Members of boards and commissions appointed by the Greensboro City Council may have to start attending meetings in person again.
At the Tuesday, July 18 meeting, the City Council voted to postpone to the Aug. 15 meeting an ordinance that required in person attendance to establish a quorum for all boards and commissions appointed by the City Council.
During the pandemic, the state government decided that nobody had to actually be present to hold a meeting. The City Council as well as the various boards and commissions met virtually, and according to the powers-that-be in the state, that was not only acceptable, but required.
People were told that on issues like zoning and rezoning requests often opposed by neighborhoods, that having a couple people speak against the request via-Zoom was as effective as having couple hundred people in opposition crowded into the Katie Dorsett Council Chamber.
Now that the pandemic is over, that is all being reconsidered.
The ordinance that was on the agenda was to only count those members who attended the meeting in person for the purpose of establishing a quorum.
For most boards and commissions, a quorum is a majority of the members. So for the board or commission to hold a meeting, a majority, or quorum, has to be present.

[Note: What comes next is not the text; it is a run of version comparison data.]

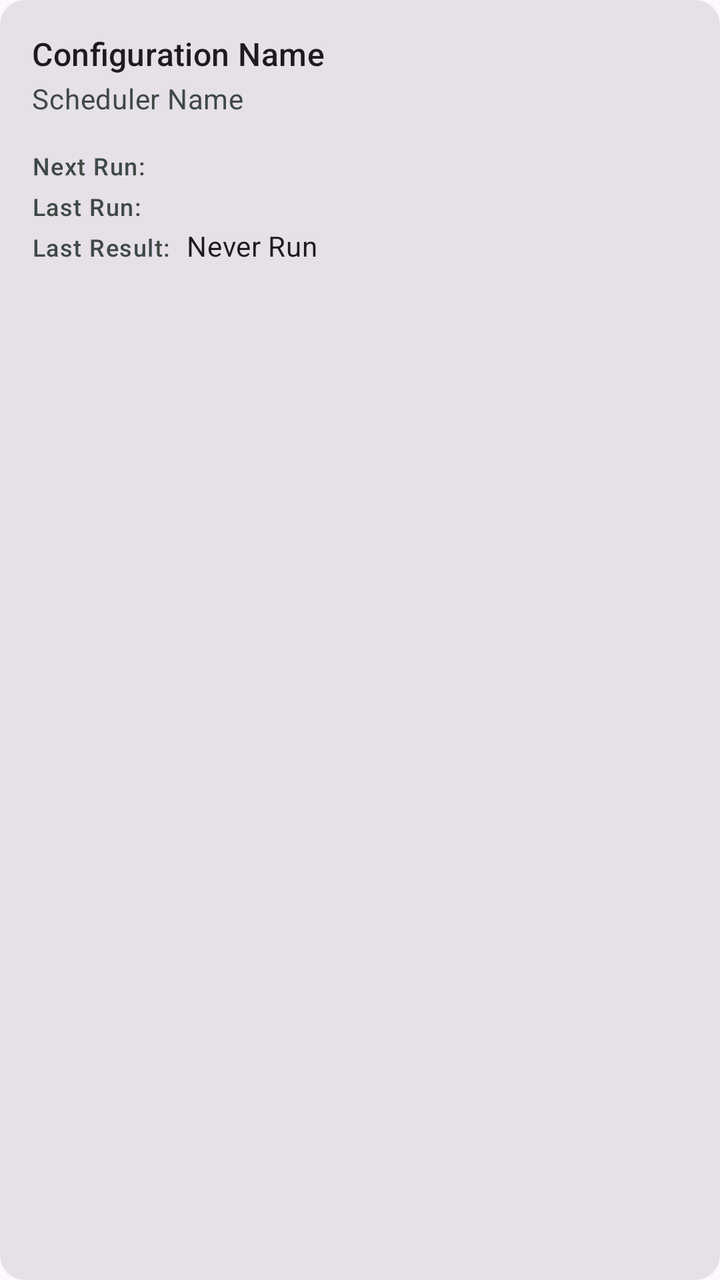
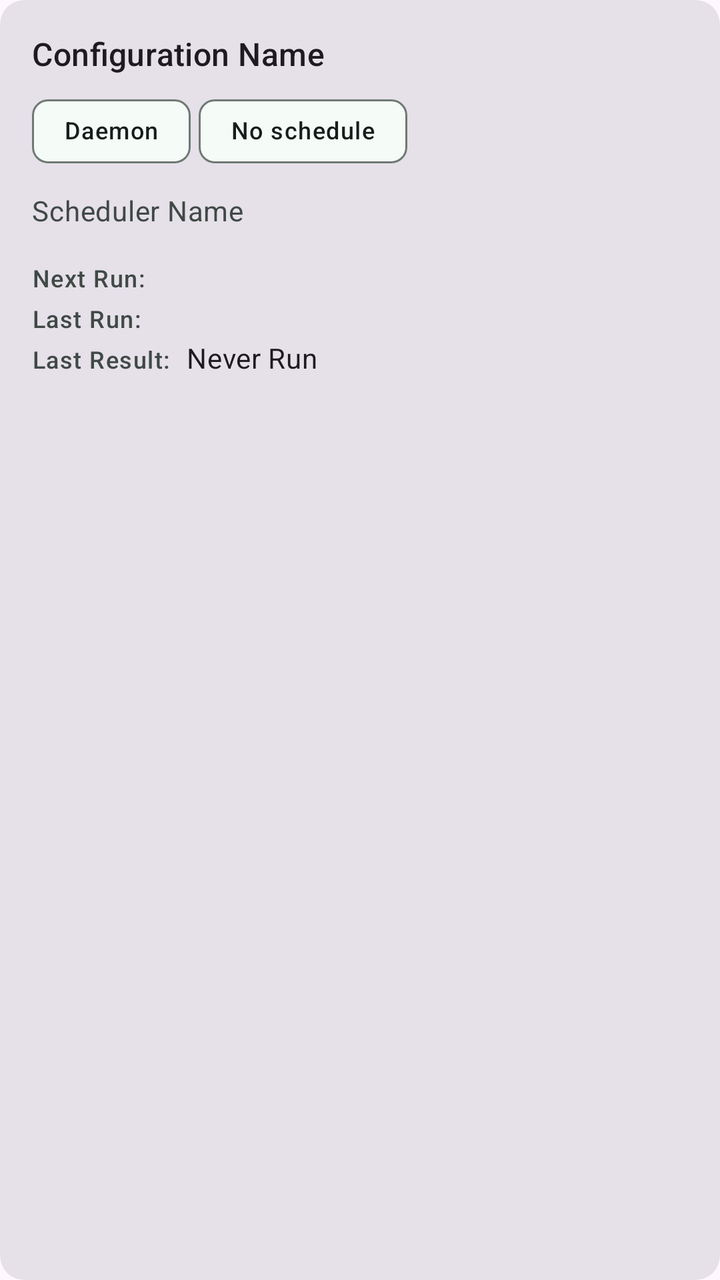

Screens rendered from an Android XML layout before and after an edit, with the pre-edit source and the edit as a unified diff.
<!-- AndroidManifest.xml: application theme AppTheme -->
<!-- res/layout/status_row.xml -->
<?xml version="1.0" encoding="utf-8"?>
<com.google.android.material.card.MaterialCardView
    xmlns:android="http://schemas.android.com/apk/res/android"
    xmlns:app="http://schemas.android.com/apk/res-auto"
    android:layout_width="match_parent"
    android:layout_height="wrap_content"
    android:layout_marginStart="@dimen/card_margin_horizontal"
    android:layout_marginEnd="@dimen/card_margin_horizontal"
    android:layout_marginTop="@dimen/card_margin_vertical"
    android:layout_marginBottom="@dimen/card_margin_vertical"
    app:cardCornerRadius="@dimen/card_corner_radius"
    style="?attr/materialCardViewFilledStyle">

    <androidx.constraintlayout.widget.ConstraintLayout
        android:layout_width="match_parent"
        android:layout_height="wrap_content"
        android:padding="@dimen/card_inner_padding">

        <TextView
            android:id="@+id/tv_get_config_name"
            android:layout_width="0dp"
            android:layout_height="wrap_content"
            android:text="@string/configuration_name"
            android:textAppearance="?attr/textAppearanceTitleMedium"
            app:layout_constraintEnd_toEndOf="parent"
            app:layout_constraintStart_toStartOf="parent"
            app:layout_constraintTop_toTopOf="parent" />

        <TextView
            android:id="@+id/tv_get_scheduler_name"
            android:layout_width="0dp"
            android:layout_height="wrap_content"
            android:layout_marginTop="2dp"
            android:text="@string/scheduler_name"
            android:textAppearance="?attr/textAppearanceBodyMedium"
            android:textColor="?attr/colorOnSurfaceVariant"
            app:layout_constraintEnd_toEndOf="parent"
            app:layout_constraintStart_toStartOf="parent"
            app:layout_constraintTop_toBottomOf="@id/tv_get_config_name" />

        <TextView
            android:id="@+id/tv_next_run"
            android:layout_width="wrap_content"
            android:layout_height="wrap_content"
            android:layout_marginTop="@dimen/spacing_md"
            android:text="@string/next_run"
            android:textAppearance="?attr/textAppearanceLabelMedium"
            android:textColor="?attr/colorOnSurfaceVariant"
            app:layout_constraintStart_toStartOf="parent"
            app:layout_constraintTop_toBottomOf="@id/tv_get_scheduler_name" />

        <TextView
            android:id="@+id/tv_get_nextrun"
            android:layout_width="0dp"
            android:layout_height="wrap_content"
            android:layout_marginStart="@dimen/spacing_sm"
            android:textAppearance="?attr/textAppearanceBodyMedium"
            app:layout_constraintBaseline_toBaselineOf="@id/tv_next_run"
            app:layout_constraintEnd_toEndOf="parent"
            app:layout_constraintStart_toEndOf="@id/tv_next_run" />

        <TextView
            android:id="@+id/tv_last_run"
            android:layout_width="wrap_content"
            android:layout_height="wrap_content"
            android:layout_marginTop="@dimen/spacing_xs"
            android:text="@string/last_run"
            android:textAppearance="?attr/textAppearanceLabelMedium"
            android:textColor="?attr/colorOnSurfaceVariant"
            app:layout_constraintStart_toStartOf="parent"
            app:layout_constraintTop_toBottomOf="@id/tv_next_run" />

        <TextView
            android:id="@+id/tv_get_lastrun"
            android:layout_width="0dp"
            android:layout_height="wrap_content"
            android:layout_marginStart="@dimen/spacing_sm"
            android:textAppearance="?attr/textAppearanceBodyMedium"
            app:layout_constraintBaseline_toBaselineOf="@id/tv_last_run"
            app:layout_constraintEnd_toEndOf="parent"
            app:layout_constraintStart_toEndOf="@id/tv_last_run" />

        <TextView
            android:id="@+id/tv_result_status"
            android:layout_width="wrap_content"
            android:layout_height="wrap_content"
            android:layout_marginTop="@dimen/spacing_xs"
            android:text="@string/last_result"
            android:textAppearance="?attr/textAppearanceLabelMedium"
            android:textColor="?attr/colorOnSurfaceVariant"
            app:layout_constraintStart_toStartOf="parent"
            app:layout_constraintTop_toBottomOf="@id/tv_last_run" />

        <TextView
            android:id="@+id/tv_get_result"
            android:layout_width="wrap_content"
            android:layout_height="wrap_content"
            android:layout_marginStart="@dimen/spacing_sm"
            android:text="@string/never_run"
            android:textAppearance="?attr/textAppearanceBodyMedium"
            app:layout_constraintBaseline_toBaselineOf="@id/tv_result_status"
            app:layout_constraintStart_toEndOf="@id/tv_result_status" />

        <ImageView
            android:id="@+id/img_warning_status"
            android:layout_width="20dp"
            android:layout_height="20dp"
            android:layout_marginStart="@dimen/spacing_xs"
            android:contentDescription="@string/error"
            android:visibility="invisible"
            app:layout_constraintBottom_toBottomOf="@id/tv_get_result"
            app:layout_constraintStart_toEndOf="@id/tv_get_result"
            app:layout_constraintTop_toTopOf="@id/tv_get_result"
            app:srcCompat="@android:drawable/stat_notify_error"
            app:tint="?attr/colorError" />

        <ImageView
            android:id="@+id/img_error_status"
            android:layout_width="20dp"
            android:layout_height="20dp"
            android:layout_marginStart="@dimen/spacing_xs"
            android:contentDescription="@string/error"
            android:visibility="invisible"
            app:layout_constraintBottom_toBottomOf="@id/tv_get_result"
            app:layout_constraintStart_toEndOf="@id/tv_get_result"
            app:layout_constraintTop_toTopOf="@id/tv_get_result"
            app:srcCompat="@drawable/ic_error_red_24" />

        <ImageView
            android:id="@+id/img_success_status"
            android:layout_width="20dp"
            android:layout_height="20dp"
            android:layout_marginStart="@dimen/spacing_xs"
            android:contentDescription="@string/success"
            android:visibility="invisible"
            app:layout_constraintBottom_toBottomOf="@id/tv_get_result"
            app:layout_constraintStart_toEndOf="@id/tv_get_result"
            app:layout_constraintTop_toTopOf="@id/tv_get_result"
            app:srcCompat="@drawable/baseline_check_circle_24"
            app:tint="?attr/colorPrimary" />

    </androidx.constraintlayout.widget.ConstraintLayout>
</com.google.android.material.card.MaterialCardView>
<!-- resources referenced by this layout -->
<resources>
  <dimen name="card_corner_radius">12dp</dimen>
  <dimen name="card_inner_padding">16dp</dimen>
  <dimen name="card_margin_horizontal">16dp</dimen>
  <dimen name="card_margin_vertical">6dp</dimen>
  <dimen name="spacing_md">16dp</dimen>
  <dimen name="spacing_sm">8dp</dimen>
  <dimen name="spacing_xs">4dp</dimen>
  <string name="error">Error</string>
  <string name="last_result">Last Result:</string>
  <string name="last_run">Last Run:</string>
  <string name="never_run">Never Run</string>
  <string name="next_run">Next Run:</string>
  <string name="scheduler_name">Scheduler Name</string>
  <string name="success">Success</string>
  <style name="AppTheme" parent="Theme.Material3.DayNight.NoActionBar">
          <item name="colorPrimary">@color/md_theme_light_primary</item>
          <item name="colorOnPrimary">@color/md_theme_light_onPrimary</item>
          <item name="colorPrimaryContainer">@color/md_theme_light_primaryContainer</item>
          <item name="colorOnPrimaryContainer">@color/md_theme_light_onPrimaryContainer</item>
          <item name="colorSecondary">@color/md_theme_light_secondary</item>
          <item name="colorOnSecondary">@color/md_theme_light_onSecondary</item>
          <item name="colorSecondaryContainer">@color/md_theme_light_secondaryContainer</item>
          <item name="colorOnSecondaryContainer">@color/md_theme_light_onSecondaryContainer</item>
          <item name="colorTertiary">@color/md_theme_light_tertiary</item>
          <item name="colorOnTertiary">@color/md_theme_light_onTertiary</item>
          <item name="colorTertiaryContainer">@color/md_theme_light_tertiaryContainer</item>
          <item name="colorOnTertiaryContainer">@color/md_theme_light_onTertiaryContainer</item>
          <item name="colorError">@color/md_theme_light_error</item>
          <item name="colorOnError">@color/md_theme_light_onError</item>
          <item name="colorErrorContainer">@color/md_theme_light_errorContainer</item>
          <item name="colorOnErrorContainer">@color/md_theme_light_onErrorContainer</item>
          <item name="colorSurface">@color/md_theme_light_surface</item>
          <item name="colorOnSurface">@color/md_theme_light_onSurface</item>
          <item name="colorSurfaceVariant">@color/md_theme_light_surfaceVariant</item>
          <item name="colorOnSurfaceVariant">@color/md_theme_light_onSurfaceVariant</item>
          <item name="colorOutline">@color/md_theme_light_outline</item>
          <item name="colorOutlineVariant">@color/md_theme_light_outlineVariant</item>
          <item name="colorSurfaceContainerLow">@color/md_theme_light_surfaceContainerLow</item>
          <item name="colorSurfaceContainer">@color/md_theme_light_surfaceContainer</item>
          <item name="colorSurfaceContainerHigh">@color/md_theme_light_surfaceContainerHigh</item>
          <item name="android:statusBarColor">@color/md_theme_dark_surfaceContainerHigh</item>
      </style>
  <color name="md_theme_light_primary">#006B5E</color>
  <color name="md_theme_light_onPrimary">#FFFFFF</color>
  <color name="md_theme_light_secondary">#4B635D</color>
  <color name="md_theme_light_onSecondary">#FFFFFF</color>
  <color name="md_theme_light_tertiary">#426278</color>
  <color name="md_theme_light_onTertiary">#FFFFFF</color>
  <color name="md_theme_light_error">#BA1A1A</color>
  <color name="md_theme_light_onError">#FFFFFF</color>
  <color name="md_theme_light_errorContainer">#FFDAD6</color>
  <color name="md_theme_light_onErrorContainer">#410002</color>
  <color name="md_theme_light_surface">#F5FBF7</color>
  <color name="md_theme_light_onSurface">#171D1B</color>
  <color name="md_theme_light_surfaceVariant">#DAE5E0</color>
  <color name="md_theme_light_onSurfaceVariant">#3F4945</color>
  <color name="md_theme_light_outline">#6F7975</color>
  <color name="md_theme_light_outlineVariant">#BFC9C4</color>
  <color name="md_theme_light_surfaceContainer">#E9EFEB</color>
  <!-- unchanged entries left out for length: 12 -->
</resources>

<!-- the commit's change to res/layout/status_row.xml (unified diff, before → after) -->
@@ -26,17 +26,45 @@
             app:layout_constraintStart_toStartOf="parent"
             app:layout_constraintTop_toTopOf="parent" />
 
+        <LinearLayout
+            android:id="@+id/chip_row"
+            android:layout_width="0dp"
+            android:layout_height="wrap_content"
+            android:layout_marginTop="@dimen/spacing_xs"
+            android:orientation="horizontal"
+            app:layout_constraintEnd_toEndOf="parent"
+            app:layout_constraintStart_toStartOf="parent"
+            app:layout_constraintTop_toBottomOf="@id/tv_get_config_name">
+
+            <com.google.android.material.chip.Chip
+                android:id="@+id/chip_transport"
+                style="@style/Widget.Material3.Chip.Assist"
+                android:layout_width="wrap_content"
+                android:layout_height="wrap_content"
+                android:layout_marginEnd="@dimen/spacing_xs"
+                android:text="@string/transport_daemon"
+                android:textAppearance="?attr/textAppearanceLabelMedium" />
+
+            <com.google.android.material.chip.Chip
+                android:id="@+id/chip_schedule"
+                style="@style/Widget.Material3.Chip.Assist"
+                android:layout_width="wrap_content"
+                android:layout_height="wrap_content"
+                android:text="@string/no_schedule"
+                android:textAppearance="?attr/textAppearanceLabelMedium" />
+        </LinearLayout>
+
         <TextView
             android:id="@+id/tv_get_scheduler_name"
             android:layout_width="0dp"
             android:layout_height="wrap_content"
-            android:layout_marginTop="2dp"
+            android:layout_marginTop="6dp"
             android:text="@string/scheduler_name"
             android:textAppearance="?attr/textAppearanceBodyMedium"
             android:textColor="?attr/colorOnSurfaceVariant"
             app:layout_constraintEnd_toEndOf="parent"
             app:layout_constraintStart_toStartOf="parent"
-            app:layout_constraintTop_toBottomOf="@id/tv_get_config_name" />
+            app:layout_constraintTop_toBottomOf="@id/chip_row" />
 
         <TextView
             android:id="@+id/tv_next_run"
<!-- resource entries referenced after the edit -->
@@ -12,8 +12,10 @@
   <string name="last_run">Last Run:</string>
   <string name="never_run">Never Run</string>
   <string name="next_run">Next Run:</string>
+  <string name="no_schedule">No schedule</string>
   <string name="scheduler_name">Scheduler Name</string>
   <string name="success">Success</string>
+  <string name="transport_daemon">Daemon</string>
   <style name="AppTheme" parent="Theme.Material3.DayNight.NoActionBar">
           <item name="colorPrimary">@color/md_theme_light_primary</item>
           <item name="colorOnPrimary">@color/md_theme_light_onPrimary</item>
@@ -40,6 +42,7 @@
           <item name="colorSurfaceContainerLow">@color/md_theme_light_surfaceContainerLow</item>
           <item name="colorSurfaceContainer">@color/md_theme_light_surfaceContainer</item>
           <item name="colorSurfaceContainerHigh">@color/md_theme_light_surfaceContainerHigh</item>
+          
           <item name="android:statusBarColor">@color/md_theme_dark_surfaceContainerHigh</item>
       </style>
   <color name="md_theme_light_primary">#006B5E</color>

City Attorney Chuck Watts gave some background on the issue and said, “Now that the emergency is over, it’s kind of murky. It’s an issue we are trying to pay attention to.”
Watts said, “You see people on without their camera on, or on with their camera on as they are laying concrete, fixing pipes, in a car – I mean I think the challenges we are going to see is that people are not as willing to participate in these voluntary boards and commissions.”

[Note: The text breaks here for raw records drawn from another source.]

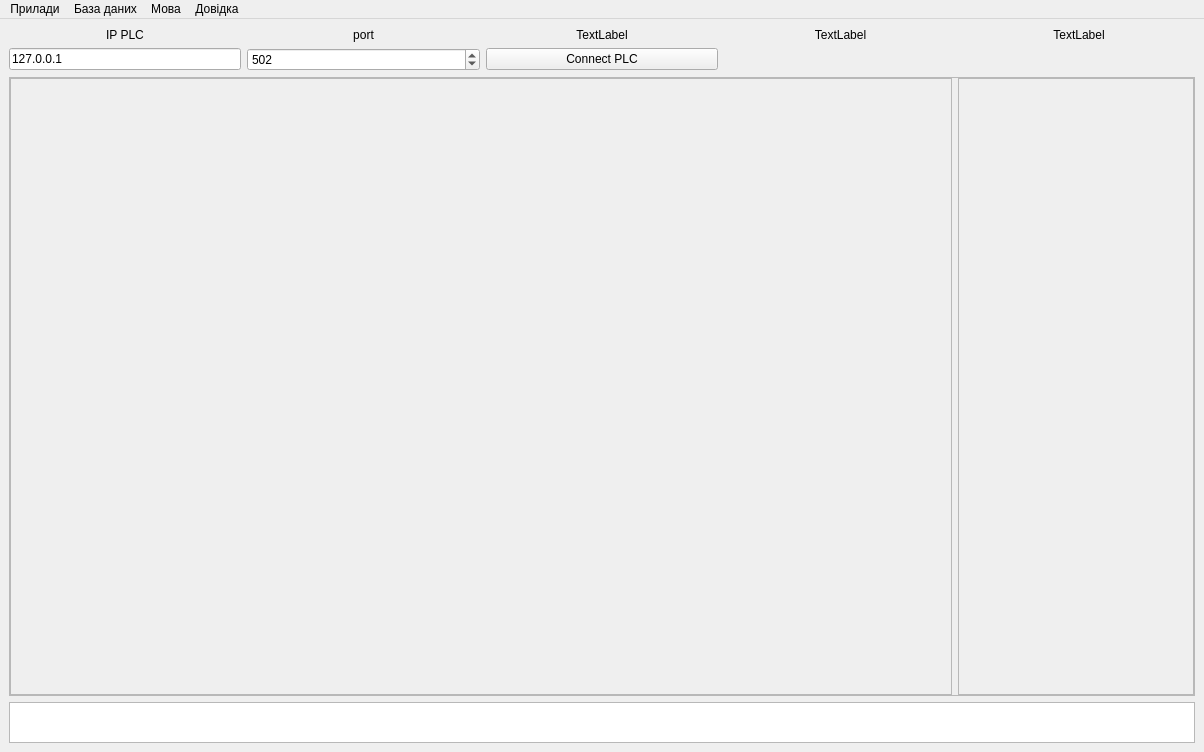
Miskiv-Andrew/wroc, file _UI/main_window_form.ui: the form before one commit.
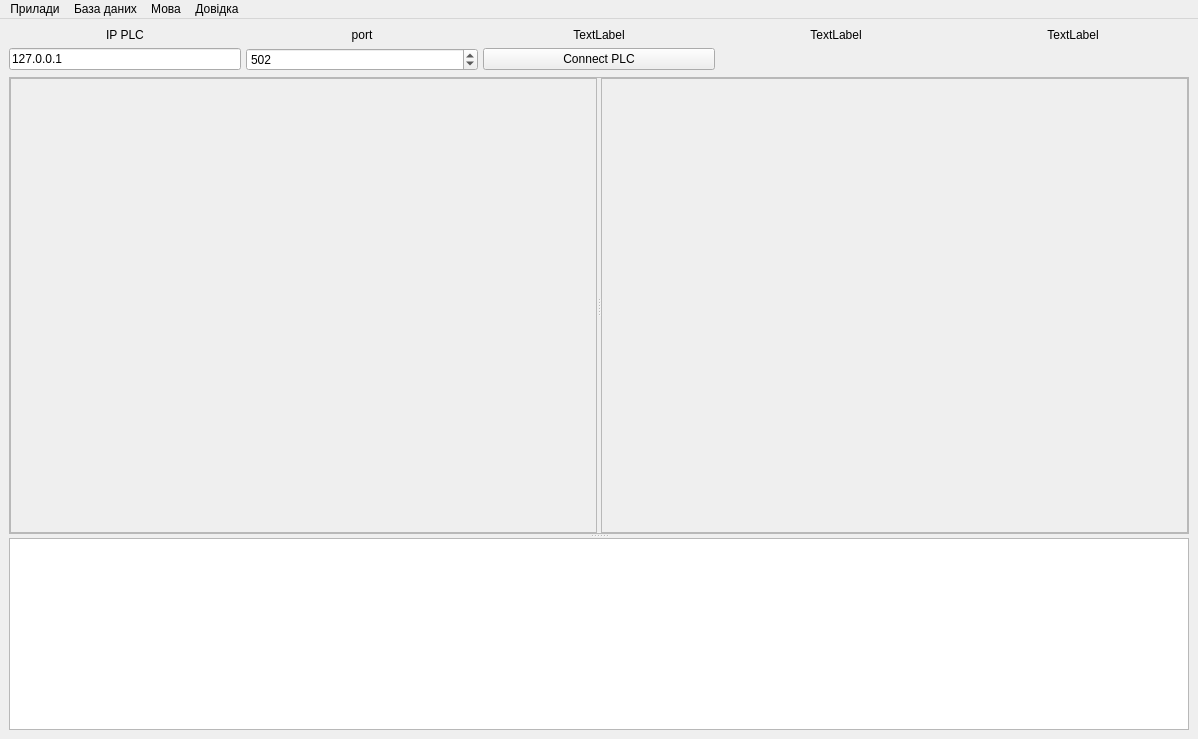
The form after the commit.

Patch:
```diff
--- a/_UI/main_window_form.ui
+++ b/_UI/main_window_form.ui
@@ -6,17 +6,20 @@
    <rect>
     <x>0</x>
     <y>0</y>
-    <width>1204</width>
-    <height>752</height>
+    <width>1198</width>
+    <height>739</height>
    </rect>
   </property>
   <property name="windowTitle">
    <string>Моніторинг</string>
   </property>
   <widget class="QWidget" name="centralwidget">
-   <layout class="QVBoxLayout" name="verticalLayout_2" stretch="0,0">
+   <layout class="QVBoxLayout" name="verticalLayout">
     <item>
      <layout class="QGridLayout" name="gridLayout_3">
+      <property name="horizontalSpacing">
+       <number>5</number>
+      </property>
       <item row="1" column="0">
        <widget class="QLineEdit" name="lineEdit">
         <property name="sizePolicy">
@@ -123,16 +126,24 @@
      </layout>
     </item>
     <item>
-     <layout class="QVBoxLayout" name="verticalLayout" stretch="15,1">
-      <item>
+     <widget class="QSplitter" name="splitter_2">
+      <property name="orientation">
+       <enum>Qt::Orientation::Vertical</enum>
+      </property>
        <widget class="QFrame" name="frame">
+       <property name="sizePolicy">
+        <sizepolicy hsizetype="Preferred" vsizetype="Preferred">
+         <horstretch>0</horstretch>
+         <verstretch>1</verstretch>
+        </sizepolicy>
+       </property>
         <property name="frameShape">
          <enum>QFrame::Shape::StyledPanel</enum>
         </property>
         <property name="frameShadow">
          <enum>QFrame::Shadow::Raised</enum>
         </property>
-        <layout class="QHBoxLayout" name="horizontalLayout_2">
+       <layout class="QHBoxLayout" name="horizontalLayout">
          <property name="leftMargin">
           <number>0</number>
          </property>
@@ -146,11 +157,10 @@
           <number>0</number>
          </property>
          <item>
-          <layout class="QHBoxLayout" name="horizontalLayout" stretch="4,1">
-           <property name="spacing">
-            <number>6</number>
-           </property>
-           <item>
+         <widget class="QSplitter" name="splitter">
+          <property name="orientation">
+           <enum>Qt::Orientation::Horizontal</enum>
+          </property>
             <widget class="QScrollArea" name="scrollArea">
              <property name="widgetResizable">
               <bool>true</bool>
@@ -160,8 +170,8 @@
                <rect>
                 <x>0</x>
                 <y>0</y>
-                <width>937</width>
-                <height>603</height>
+              <width>585</width>
+              <height>444</height>
                </rect>
               </property>
               <layout class="QGridLayout" name="gridLayout_2">
@@ -183,8 +193,6 @@
               </layout>
              </widget>
             </widget>
-           </item>
-           <item>
             <widget class="QScrollArea" name="scrollArea_2">
              <property name="widgetResizable">
               <bool>true</bool>
@@ -194,8 +202,8 @@
                <rect>
                 <x>0</x>
                 <y>0</y>
-                <width>233</width>
-                <height>603</height>
+              <width>584</width>
+              <height>444</height>
                </rect>
               </property>
               <layout class="QVBoxLayout" name="verticalLayout_4">
@@ -217,16 +225,13 @@
               </layout>
              </widget>
             </widget>
-           </item>
-          </layout>
-         </item>
-        </layout>
-       </widget>
-      </item>
-      <item>
+         </widget>
+        </item>
+       </layout>
+      </widget>
        <widget class="QTextEdit" name="textEdit">
         <property name="sizePolicy">
-         <sizepolicy hsizetype="Expanding" vsizetype="Expanding">
+        <sizepolicy hsizetype="Expanding" vsizetype="Preferred">
           <horstretch>0</horstretch>
           <verstretch>0</verstretch>
          </sizepolicy>
@@ -234,15 +239,14 @@
         <property name="minimumSize">
          <size>
           <width>0</width>
-          <height>30</height>
+         <height>50</height>
          </size>
         </property>
         <property name="readOnly">
          <bool>true</bool>
         </property>
        </widget>
-      </item>
-     </layout>
+     </widget>
     </item>
    </layout>
   </widget>
@@ -251,7 +255,7 @@
     <rect>
      <x>0</x>
      <y>0</y>
-     <width>1204</width>
+     <width>1198</width>
      <height>22</height>
     </rect>
    </property>
```
Lines whose indentation alone changed are shown as unchanged.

Councilmember Marikay Abuzuaiter raised a concern about what she called the “smaller” boards and commissions. She said that before the pandemic it was difficult to get people to attend a meeting but now that people can attend virtually, “we have everyone there.”
Councilmember Tammi Thurm noted that the Transgender Task Force and the Participatory Budgeting board, “are 100 percent online at this point.”
Watts was asked to come back with an ordinance that dealt with boards and commissions more specifically.